Typically, large caps offer little growth and small caps are high risk, but somewhere in the middle is a happy medium of good growth and moderate risk. Here are three such goldilocks stocks that pay solid dividends.
Earlier this month, debt collection and consumer lending business Credit Corp Group Limited (ASX: CCP) released a strong set of financial results for 2016. Revenue, earnings-per-share and dividends all grew by double digits and the company significantly increased the size of its loan book and debt ledger which will drive growth in future years.
Credit Corp still looks reasonable value even though its shares rose strongly following the announcement. The stock is trading on a forward price-to-earnings ratio (PER) of under 15 and comes with a fully franked dividend yield of at least 3.3% based on management’s guidance for 2017.
New Zealand-based CBL CORP FPO NZ (ASX: CBL) is an international insurance provider which only listed in October 2015. Since then the shares have risen 67.2%, but still do not look expensive.
The company has grown strongly in recent years thanks to its focus on niche insurance lines and in June announced plans to acquire Securities and Financial Solutions Europe SA (SFS). CBL will pay $143 million to acquire SFS, which is France’s largest specialist construction insurance agent and CBL’s biggest client.
Managing director Peter Harris owns 26.8% of CBL and has run the company since 2007. Meanwhile, non-executive director Alistair Hutchison owns 23.4% and so board and shareholder interests are well aligned.
Including an annualised contribution from SFS but without assuming any growth in 2016, I estimate that CBL is trading on a PER of about 13. The company’s dividend policy is to pay out 30% of adjusted net profit after tax (NPAT) which implies a dividend yield of 2.3% at current prices.
Malaysian property developer United Overseas Australia Limited (ASX: UOS) is ridiculously cheap quite frankly. The company pays a 6.1% dividend, has a large net cash holding and is trading at a 36% discount to its $986 million net asset value. Based on last year’s earnings-per-share (EPS) of 9.9 cents, UOS trades on a PER of less than 5.
Normally you would expect there to be something seriously wrong with a company that is so cheap, but UOS has an exemplary track record as a listed entity. The share price has risen by over 200% in the past 10 years with dividends and capital returns representing a further 169% gain.
In an ultra-low interest rate environment, it seems only a matter of time before the market latches on to this bargain hiding in plain sight.
Few know, that as Warren Buffett blew out the candles on his 50th birthday cake, he had just 1% of his current fortune. Think about it: At an age when most give up hope, Buffett was just getting started on the remaining 99% of his fortune. Goes to show you that it’s never too late for you to potentially get rich. Which is why we’ve gathered the strategies we learned from Buffett, distilled them down to 11 simple lessons, and put it in an exclusive report for you to claim. Just click here to learn more about this handy investing guide.
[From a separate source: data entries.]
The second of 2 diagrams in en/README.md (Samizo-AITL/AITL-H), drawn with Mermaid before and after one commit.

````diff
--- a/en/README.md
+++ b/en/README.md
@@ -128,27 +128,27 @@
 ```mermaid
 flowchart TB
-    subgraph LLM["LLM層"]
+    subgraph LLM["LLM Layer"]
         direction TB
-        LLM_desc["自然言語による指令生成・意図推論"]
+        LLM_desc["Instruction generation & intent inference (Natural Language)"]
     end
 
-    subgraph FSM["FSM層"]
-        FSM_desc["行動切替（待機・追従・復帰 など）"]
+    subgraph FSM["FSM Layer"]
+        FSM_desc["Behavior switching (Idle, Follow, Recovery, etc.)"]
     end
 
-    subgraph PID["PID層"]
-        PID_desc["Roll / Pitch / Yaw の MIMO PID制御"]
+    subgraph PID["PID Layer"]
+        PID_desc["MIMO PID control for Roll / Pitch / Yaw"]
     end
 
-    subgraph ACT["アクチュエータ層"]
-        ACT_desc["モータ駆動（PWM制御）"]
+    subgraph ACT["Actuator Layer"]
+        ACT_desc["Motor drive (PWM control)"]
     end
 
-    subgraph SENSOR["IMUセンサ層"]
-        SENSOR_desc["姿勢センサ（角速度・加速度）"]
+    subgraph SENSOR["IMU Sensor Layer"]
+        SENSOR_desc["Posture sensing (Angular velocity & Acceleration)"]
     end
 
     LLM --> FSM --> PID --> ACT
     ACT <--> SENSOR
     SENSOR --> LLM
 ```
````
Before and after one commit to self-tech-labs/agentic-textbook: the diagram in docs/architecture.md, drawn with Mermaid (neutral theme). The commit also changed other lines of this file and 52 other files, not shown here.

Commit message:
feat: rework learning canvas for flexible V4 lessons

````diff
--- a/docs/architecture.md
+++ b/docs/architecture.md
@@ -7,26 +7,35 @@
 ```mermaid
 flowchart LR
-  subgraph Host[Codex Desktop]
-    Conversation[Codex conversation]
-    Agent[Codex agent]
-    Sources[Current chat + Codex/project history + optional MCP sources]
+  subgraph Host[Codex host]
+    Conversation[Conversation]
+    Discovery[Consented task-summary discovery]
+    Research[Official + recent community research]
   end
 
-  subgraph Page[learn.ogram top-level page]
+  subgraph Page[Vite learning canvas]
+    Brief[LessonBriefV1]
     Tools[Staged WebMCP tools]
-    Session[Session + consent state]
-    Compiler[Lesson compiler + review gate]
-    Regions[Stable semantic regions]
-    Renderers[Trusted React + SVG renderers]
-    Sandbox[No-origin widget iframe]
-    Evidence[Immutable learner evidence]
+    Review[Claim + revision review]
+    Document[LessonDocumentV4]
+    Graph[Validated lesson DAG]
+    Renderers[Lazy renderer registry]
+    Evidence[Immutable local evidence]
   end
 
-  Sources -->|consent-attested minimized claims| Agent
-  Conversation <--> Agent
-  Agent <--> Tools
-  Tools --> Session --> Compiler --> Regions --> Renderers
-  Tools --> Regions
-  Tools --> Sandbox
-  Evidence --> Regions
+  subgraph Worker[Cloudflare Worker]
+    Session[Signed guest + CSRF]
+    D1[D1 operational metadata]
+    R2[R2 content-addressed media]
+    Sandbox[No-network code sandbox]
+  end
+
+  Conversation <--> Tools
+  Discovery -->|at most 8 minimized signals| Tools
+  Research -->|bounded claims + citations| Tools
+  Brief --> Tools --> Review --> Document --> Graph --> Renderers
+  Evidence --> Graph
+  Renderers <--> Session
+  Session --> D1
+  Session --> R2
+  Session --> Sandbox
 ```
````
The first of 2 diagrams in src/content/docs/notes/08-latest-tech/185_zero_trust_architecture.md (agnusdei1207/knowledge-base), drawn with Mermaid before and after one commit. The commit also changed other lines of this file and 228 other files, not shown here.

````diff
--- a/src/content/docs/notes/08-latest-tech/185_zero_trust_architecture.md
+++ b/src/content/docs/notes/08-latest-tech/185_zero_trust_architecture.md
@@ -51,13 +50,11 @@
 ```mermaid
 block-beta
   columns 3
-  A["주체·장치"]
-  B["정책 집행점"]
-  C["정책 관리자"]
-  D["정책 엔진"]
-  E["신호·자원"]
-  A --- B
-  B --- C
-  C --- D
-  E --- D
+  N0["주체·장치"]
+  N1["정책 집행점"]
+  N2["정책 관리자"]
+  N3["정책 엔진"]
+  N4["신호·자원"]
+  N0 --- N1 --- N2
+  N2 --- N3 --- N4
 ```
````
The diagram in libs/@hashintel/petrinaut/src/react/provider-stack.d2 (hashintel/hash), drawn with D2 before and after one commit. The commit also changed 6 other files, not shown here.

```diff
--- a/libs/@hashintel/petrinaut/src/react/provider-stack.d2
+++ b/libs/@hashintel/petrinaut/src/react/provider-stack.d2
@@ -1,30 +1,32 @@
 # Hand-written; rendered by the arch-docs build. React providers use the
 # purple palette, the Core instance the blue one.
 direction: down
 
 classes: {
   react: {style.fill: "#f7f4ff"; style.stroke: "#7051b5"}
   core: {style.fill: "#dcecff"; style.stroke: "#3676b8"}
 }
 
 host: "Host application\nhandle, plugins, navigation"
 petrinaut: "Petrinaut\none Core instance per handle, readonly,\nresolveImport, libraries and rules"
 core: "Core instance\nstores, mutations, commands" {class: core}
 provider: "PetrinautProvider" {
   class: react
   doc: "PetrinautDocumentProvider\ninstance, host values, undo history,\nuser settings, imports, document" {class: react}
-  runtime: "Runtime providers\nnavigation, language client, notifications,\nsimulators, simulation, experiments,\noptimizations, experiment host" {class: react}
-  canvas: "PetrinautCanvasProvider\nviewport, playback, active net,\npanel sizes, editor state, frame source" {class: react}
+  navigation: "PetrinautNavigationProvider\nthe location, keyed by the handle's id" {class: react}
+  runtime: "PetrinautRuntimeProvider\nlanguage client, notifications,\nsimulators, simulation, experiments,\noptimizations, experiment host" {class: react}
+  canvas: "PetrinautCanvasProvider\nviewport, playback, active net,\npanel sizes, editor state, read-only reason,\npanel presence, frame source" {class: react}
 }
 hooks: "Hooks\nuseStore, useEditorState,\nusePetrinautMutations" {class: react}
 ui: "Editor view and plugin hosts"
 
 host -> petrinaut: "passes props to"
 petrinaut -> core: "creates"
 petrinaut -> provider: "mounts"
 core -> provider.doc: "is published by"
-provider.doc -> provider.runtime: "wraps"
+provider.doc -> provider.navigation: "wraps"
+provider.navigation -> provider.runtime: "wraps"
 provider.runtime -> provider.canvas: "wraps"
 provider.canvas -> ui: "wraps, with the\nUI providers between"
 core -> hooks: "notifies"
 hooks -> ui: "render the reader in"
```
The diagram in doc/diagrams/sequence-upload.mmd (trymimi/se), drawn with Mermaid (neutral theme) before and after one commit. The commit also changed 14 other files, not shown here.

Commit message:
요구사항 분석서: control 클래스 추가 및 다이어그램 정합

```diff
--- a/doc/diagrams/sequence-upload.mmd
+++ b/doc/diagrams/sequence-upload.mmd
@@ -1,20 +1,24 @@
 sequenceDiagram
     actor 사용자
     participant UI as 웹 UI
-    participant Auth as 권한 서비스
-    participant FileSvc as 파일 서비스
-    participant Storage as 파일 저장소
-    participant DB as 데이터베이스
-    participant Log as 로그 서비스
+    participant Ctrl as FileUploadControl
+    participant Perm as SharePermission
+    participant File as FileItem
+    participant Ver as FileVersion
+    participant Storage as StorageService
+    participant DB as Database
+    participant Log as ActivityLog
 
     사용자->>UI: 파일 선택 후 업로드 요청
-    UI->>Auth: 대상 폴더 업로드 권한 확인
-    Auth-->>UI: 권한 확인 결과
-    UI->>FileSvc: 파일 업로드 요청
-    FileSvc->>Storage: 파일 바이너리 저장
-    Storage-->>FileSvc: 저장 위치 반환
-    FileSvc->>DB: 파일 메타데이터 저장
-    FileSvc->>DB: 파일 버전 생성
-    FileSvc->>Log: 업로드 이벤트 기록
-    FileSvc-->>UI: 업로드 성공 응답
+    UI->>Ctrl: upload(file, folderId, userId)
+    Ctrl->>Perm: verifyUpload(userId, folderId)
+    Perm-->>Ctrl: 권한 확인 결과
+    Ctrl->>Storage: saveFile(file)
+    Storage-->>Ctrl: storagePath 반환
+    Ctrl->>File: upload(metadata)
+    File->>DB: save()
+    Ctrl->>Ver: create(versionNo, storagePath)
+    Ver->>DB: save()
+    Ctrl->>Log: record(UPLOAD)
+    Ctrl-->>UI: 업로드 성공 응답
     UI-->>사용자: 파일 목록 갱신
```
Motley Fool contributor Matt Brazier owns shares of CBL Limited and United Overseas Australia Ltd. The Motley Fool Australia has no position in any of the stocks mentioned. We Fools may not all hold the same opinions, but we all believe that considering a diverse range of insights makes us better investors. The Motley Fool has a disclosure policy. This article contains general investment advice only (under AFSL 400691). Authorised by Bruce Jackson.